So how would that change things from our single-winner example? Not by much. Let’s go back to that example but instead of voting for one “Favourite Three’s Company Character”, we’re now voting for two “Favourite Three’s Company Characters” simultaneously. We’d have our first round voting results as before (Jack 33%, Janet 16%, Mr. Furley 25%, Chrissy 19% and Larry 7%) and, as before, we still don’t have a winner with a majority vote.
(Incidentally, the number of votes needed to win in this case, or any case where you are voting to elect more than one position simultaneously, would not be 50% + 1 because it’s mathematically impossible for two people to get 50% + 1 at the same time. In this particular case, with two positions being elected, a majority would be 33.3% + 1. There are calculations to figure that out; but you don’t need to worry about them right now, I’ll discuss them in a future blog post).

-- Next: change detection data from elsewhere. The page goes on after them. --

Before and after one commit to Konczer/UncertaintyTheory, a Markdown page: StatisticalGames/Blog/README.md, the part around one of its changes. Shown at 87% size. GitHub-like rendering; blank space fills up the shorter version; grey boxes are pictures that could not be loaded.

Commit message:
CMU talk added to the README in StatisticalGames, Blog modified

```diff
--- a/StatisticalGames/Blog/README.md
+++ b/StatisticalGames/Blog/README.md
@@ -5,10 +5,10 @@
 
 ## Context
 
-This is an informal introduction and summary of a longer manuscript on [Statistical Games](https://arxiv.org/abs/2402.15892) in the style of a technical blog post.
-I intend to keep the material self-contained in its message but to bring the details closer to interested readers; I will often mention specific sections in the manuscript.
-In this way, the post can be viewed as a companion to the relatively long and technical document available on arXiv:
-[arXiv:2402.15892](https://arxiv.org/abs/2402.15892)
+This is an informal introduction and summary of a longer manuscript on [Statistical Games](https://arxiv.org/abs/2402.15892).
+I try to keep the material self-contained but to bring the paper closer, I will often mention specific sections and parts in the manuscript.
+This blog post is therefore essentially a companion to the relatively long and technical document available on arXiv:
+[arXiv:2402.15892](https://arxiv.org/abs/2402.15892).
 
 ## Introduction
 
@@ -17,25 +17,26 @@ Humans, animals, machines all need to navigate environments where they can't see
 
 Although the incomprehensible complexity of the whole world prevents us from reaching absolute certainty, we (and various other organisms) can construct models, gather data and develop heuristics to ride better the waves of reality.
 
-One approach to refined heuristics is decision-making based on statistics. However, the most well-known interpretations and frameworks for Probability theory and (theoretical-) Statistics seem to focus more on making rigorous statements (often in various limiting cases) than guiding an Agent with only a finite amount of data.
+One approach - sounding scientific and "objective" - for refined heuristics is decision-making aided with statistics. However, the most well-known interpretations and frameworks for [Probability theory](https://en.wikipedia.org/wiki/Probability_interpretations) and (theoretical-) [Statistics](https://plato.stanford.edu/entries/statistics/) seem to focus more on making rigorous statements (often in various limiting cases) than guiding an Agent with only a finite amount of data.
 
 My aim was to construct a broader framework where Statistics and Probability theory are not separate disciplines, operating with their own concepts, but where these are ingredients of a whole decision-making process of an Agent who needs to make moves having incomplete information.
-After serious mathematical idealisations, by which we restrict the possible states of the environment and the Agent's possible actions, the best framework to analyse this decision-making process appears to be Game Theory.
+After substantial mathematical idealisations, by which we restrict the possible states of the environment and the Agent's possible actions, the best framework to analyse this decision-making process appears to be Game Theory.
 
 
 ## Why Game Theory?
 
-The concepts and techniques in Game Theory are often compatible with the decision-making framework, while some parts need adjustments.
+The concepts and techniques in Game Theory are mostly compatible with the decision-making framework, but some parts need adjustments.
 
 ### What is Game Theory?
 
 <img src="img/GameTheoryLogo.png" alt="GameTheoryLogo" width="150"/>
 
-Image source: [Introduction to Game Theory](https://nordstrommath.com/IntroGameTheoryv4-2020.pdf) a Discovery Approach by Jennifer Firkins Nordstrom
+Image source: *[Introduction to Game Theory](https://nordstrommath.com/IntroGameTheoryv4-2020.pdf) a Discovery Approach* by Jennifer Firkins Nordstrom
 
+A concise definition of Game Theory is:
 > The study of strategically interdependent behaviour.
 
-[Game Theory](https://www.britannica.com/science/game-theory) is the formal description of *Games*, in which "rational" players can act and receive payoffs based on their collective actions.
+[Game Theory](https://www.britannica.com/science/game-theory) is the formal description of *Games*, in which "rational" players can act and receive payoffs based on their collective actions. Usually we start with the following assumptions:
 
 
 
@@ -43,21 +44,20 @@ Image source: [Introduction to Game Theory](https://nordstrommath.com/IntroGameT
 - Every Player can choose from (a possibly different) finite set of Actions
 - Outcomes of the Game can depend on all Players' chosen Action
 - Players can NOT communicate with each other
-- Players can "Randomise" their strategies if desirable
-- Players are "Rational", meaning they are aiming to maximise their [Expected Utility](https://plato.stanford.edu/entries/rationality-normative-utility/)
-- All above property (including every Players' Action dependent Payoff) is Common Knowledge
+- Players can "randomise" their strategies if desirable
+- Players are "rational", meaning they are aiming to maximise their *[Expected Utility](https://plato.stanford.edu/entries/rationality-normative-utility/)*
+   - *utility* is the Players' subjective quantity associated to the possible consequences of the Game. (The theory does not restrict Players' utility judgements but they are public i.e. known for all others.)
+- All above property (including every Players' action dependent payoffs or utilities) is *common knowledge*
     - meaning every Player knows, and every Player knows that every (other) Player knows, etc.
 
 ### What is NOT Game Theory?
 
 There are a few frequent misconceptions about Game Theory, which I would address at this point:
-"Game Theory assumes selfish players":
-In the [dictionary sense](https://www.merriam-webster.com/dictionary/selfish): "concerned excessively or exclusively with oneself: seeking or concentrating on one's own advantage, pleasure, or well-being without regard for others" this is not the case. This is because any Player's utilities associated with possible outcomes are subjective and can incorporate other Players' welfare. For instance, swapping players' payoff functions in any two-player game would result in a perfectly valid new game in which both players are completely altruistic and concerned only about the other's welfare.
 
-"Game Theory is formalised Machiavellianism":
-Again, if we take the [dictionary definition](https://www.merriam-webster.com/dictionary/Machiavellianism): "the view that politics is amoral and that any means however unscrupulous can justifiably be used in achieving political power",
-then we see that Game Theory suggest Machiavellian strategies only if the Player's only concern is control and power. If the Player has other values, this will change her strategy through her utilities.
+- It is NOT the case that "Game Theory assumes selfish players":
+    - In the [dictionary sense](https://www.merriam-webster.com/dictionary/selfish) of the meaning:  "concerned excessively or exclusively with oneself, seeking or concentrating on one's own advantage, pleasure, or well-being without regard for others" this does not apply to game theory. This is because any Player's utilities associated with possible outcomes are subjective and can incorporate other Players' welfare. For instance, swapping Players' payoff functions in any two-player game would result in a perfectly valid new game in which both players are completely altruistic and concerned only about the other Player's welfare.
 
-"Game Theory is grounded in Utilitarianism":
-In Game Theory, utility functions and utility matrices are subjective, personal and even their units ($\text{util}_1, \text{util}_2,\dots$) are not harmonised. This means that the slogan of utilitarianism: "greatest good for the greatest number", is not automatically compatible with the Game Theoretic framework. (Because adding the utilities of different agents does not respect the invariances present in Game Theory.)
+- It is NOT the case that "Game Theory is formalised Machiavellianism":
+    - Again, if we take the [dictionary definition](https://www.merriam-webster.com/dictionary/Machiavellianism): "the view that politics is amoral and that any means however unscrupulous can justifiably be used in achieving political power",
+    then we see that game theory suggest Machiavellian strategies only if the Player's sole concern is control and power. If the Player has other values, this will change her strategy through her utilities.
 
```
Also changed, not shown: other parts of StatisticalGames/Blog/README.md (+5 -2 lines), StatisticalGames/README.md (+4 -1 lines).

As with the first election, we’ll eliminate Larry, take a revote…
FTCC Part Deux: Second Round Results
and find that Jack now has enough votes to take the first of the two “Favourite Three’s Company Character” crowns that are up for grabs. Congratulations to Jack.
Great, we have one winner; we need another. So we’ll move on to the next round and as before, we’re redistributing votes. Except this time this time, instead of redistributing the votes on an eliminated candidate, we’re now redistributing the votes of candidate who has just been elected. (Also, because we’re now back to voting for one available position, the number of votes required to win will again be 50% + 1).
FTCC Part Deux: Final Round Results
And we find that a large majority of Jack’s voters, making their second or third choice, went to Mr. Furley giving him the second title (gee, fixing elections is kind of fun). Congratulations to Mr. Furley.
Again, as in the single-winner example, the ballot itself remains unchanged; you’re ranking your choices as before. That's all you have to do. Except this time not only are you indicating “If my 1st choice is eliminated, this is who I would vote for next", you’re also saying, “If my first choice is elected, and there are still other positions to be filled, this is who I would vote for next”. Again, you can rank some of the choices…
… you can rank all of the choices…
…or you can rank just one.
The choice is entirely yours.
Now this may seem like a lot of work to vote in an election and it is; but not for you the voter. The only thing that changes for you is that you’re writing numbers down by a few names (or one, if you choose) instead of one X by one name. Then you can just walk away; the rest of the work is taken care of by the counters.
But by just making this minor adjustment in the way that we vote, we can have a significant impact in results of future elections. Results that are fairer and a more accurate reflection of the desires of voters. Don’t you think it’s worth it?
Back to How Does BC-STV Work? Mainpage.